I accept during my dark moments that I have to be alive to play a role in being part of the change that’s needed so we bury less mates. So, whilst it’s difficult to admit that I have a mental health issue, I have to go on record as I’ve discovered I’m not alone.
Ridiculous transparency and admitting when we struggle, fuck up or miss a turn is a crucial part of Soldier.ly’s company culture. So yes, I often contemplate a world where I don’t have to get out of bed, far more than I’d like to admit. But then I remember why I started, and I turn and face the wonderful people around me who’ve been such a significant part of our journey. I do what the women I lost getting to where I am today reminded me almost daily to do: breathe, and be vulnerable.
You must have courage to ask for help

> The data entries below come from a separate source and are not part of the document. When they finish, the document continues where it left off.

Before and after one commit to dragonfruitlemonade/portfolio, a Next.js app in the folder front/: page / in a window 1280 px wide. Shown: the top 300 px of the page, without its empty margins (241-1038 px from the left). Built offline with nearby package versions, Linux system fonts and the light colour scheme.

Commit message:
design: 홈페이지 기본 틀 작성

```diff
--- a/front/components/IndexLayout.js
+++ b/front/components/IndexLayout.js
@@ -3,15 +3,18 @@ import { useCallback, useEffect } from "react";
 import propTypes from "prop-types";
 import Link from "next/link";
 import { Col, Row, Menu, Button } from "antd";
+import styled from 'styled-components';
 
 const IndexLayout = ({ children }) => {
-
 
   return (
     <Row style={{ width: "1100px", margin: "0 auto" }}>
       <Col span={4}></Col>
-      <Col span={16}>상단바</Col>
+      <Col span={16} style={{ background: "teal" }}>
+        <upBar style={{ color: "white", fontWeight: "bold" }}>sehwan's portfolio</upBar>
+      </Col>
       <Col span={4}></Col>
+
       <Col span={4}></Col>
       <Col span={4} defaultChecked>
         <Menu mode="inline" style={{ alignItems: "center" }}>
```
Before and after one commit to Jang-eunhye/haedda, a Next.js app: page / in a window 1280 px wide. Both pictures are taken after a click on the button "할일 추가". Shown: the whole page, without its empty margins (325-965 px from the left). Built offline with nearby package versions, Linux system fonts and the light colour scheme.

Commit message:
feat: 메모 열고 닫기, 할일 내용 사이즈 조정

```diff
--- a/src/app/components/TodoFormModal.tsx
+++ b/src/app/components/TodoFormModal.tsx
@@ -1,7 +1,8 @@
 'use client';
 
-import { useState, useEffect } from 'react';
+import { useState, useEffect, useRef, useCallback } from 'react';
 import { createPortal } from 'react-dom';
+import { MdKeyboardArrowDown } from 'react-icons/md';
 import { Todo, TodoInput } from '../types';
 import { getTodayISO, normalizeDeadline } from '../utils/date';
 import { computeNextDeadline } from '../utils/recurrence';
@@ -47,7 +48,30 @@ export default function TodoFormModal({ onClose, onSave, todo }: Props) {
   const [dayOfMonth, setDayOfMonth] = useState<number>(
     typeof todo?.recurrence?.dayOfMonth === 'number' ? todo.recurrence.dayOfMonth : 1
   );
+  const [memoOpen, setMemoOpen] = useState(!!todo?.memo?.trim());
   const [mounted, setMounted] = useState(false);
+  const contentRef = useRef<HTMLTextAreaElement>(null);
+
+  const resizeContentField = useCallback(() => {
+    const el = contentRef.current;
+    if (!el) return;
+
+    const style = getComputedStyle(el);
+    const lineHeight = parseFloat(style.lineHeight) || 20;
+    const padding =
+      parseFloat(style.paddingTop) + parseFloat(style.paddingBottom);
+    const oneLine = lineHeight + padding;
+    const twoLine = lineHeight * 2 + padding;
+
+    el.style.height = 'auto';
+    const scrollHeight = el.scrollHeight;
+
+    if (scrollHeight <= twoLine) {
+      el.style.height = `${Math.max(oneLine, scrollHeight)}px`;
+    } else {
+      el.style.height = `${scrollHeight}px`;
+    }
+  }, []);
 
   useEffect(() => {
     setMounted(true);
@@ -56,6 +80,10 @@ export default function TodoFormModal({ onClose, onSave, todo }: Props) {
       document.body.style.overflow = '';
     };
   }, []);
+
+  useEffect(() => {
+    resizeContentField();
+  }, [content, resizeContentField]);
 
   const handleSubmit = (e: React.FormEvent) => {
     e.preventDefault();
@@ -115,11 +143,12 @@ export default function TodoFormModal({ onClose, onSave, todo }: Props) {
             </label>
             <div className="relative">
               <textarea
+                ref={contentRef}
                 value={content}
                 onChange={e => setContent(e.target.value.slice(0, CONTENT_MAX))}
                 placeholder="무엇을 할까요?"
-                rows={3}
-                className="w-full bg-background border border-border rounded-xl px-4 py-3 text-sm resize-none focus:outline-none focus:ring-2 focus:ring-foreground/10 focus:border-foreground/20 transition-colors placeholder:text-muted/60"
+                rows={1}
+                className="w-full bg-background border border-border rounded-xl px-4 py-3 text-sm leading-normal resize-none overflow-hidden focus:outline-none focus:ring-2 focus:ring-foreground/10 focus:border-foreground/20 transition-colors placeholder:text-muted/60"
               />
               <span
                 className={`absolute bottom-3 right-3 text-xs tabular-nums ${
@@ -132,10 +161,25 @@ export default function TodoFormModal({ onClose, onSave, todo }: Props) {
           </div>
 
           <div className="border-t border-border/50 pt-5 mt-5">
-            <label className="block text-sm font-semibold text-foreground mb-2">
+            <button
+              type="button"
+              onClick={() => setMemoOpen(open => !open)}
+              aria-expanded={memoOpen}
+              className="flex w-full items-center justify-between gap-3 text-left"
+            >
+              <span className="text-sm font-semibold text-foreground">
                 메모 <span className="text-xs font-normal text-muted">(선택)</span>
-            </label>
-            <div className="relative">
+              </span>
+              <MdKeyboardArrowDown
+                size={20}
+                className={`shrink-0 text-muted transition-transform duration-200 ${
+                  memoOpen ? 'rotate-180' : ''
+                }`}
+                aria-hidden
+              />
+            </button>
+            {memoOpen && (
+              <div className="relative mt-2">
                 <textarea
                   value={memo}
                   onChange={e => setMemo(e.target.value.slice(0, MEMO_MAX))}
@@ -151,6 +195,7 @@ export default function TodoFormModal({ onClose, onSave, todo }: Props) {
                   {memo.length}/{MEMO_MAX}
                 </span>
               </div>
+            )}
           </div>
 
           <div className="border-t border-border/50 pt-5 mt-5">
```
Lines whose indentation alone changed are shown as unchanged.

Vulnerability means admitting we can’t do this alone. It also means having the courage to ask for help. Both of which are deeply foreign to me, though I’m slowly learning to step outside my comfort zone.
Darren Chester, Minister for Veteran Affairs Darren Chester is deeply invested in supporting our veterans, and the Department of Veteran Affairs are working hard to serve the veterans who reach out to them for support, but even in my community, far too few of us ask for help, for a range of reasons spanning confusion, social stigma, and lack of time. That’s why it’s essential start-ups like mine, RedSix and Swiss 8 do the grunt work that desperately needs to be done at our level to create change.
I’d argue that the start-up community needs to do the same thing we’ve started doing in the veteran community. Start-up founders need to support their peers. Likewise, we need to have the courage to admit we’re not OK.
Famed TED talk social researcher and vulnerability guru Brene Brown said specifically about my community that when pondering life after service, the problem for men and women who’ve served ‘on purpose’ is that when transitioning to life as a civilian ‘just living isn’t enough’.
I’d argue that’s equally true for founders. We don’t choose this life because it’s an easy path. There’s a measure of hope, belief and sweat required to stay on mission. It’s that certainty of purpose that got us started, but as I’ve recently learned, it’s the support of our cohort that keeps that fire alive.
As a veteran & founder, I find I’m getting better at surviving this epic journey the more frequently I have the courage to admit I don’t have all the answers. Today, when I find myself struggling at this vertiginous life, I actively seek support.
That doesn’t mean that I always find it, but it’s certainly helping me stay out of bed on the days I’d rather emulate a Groundhog and avoid daylight, and that’s a start…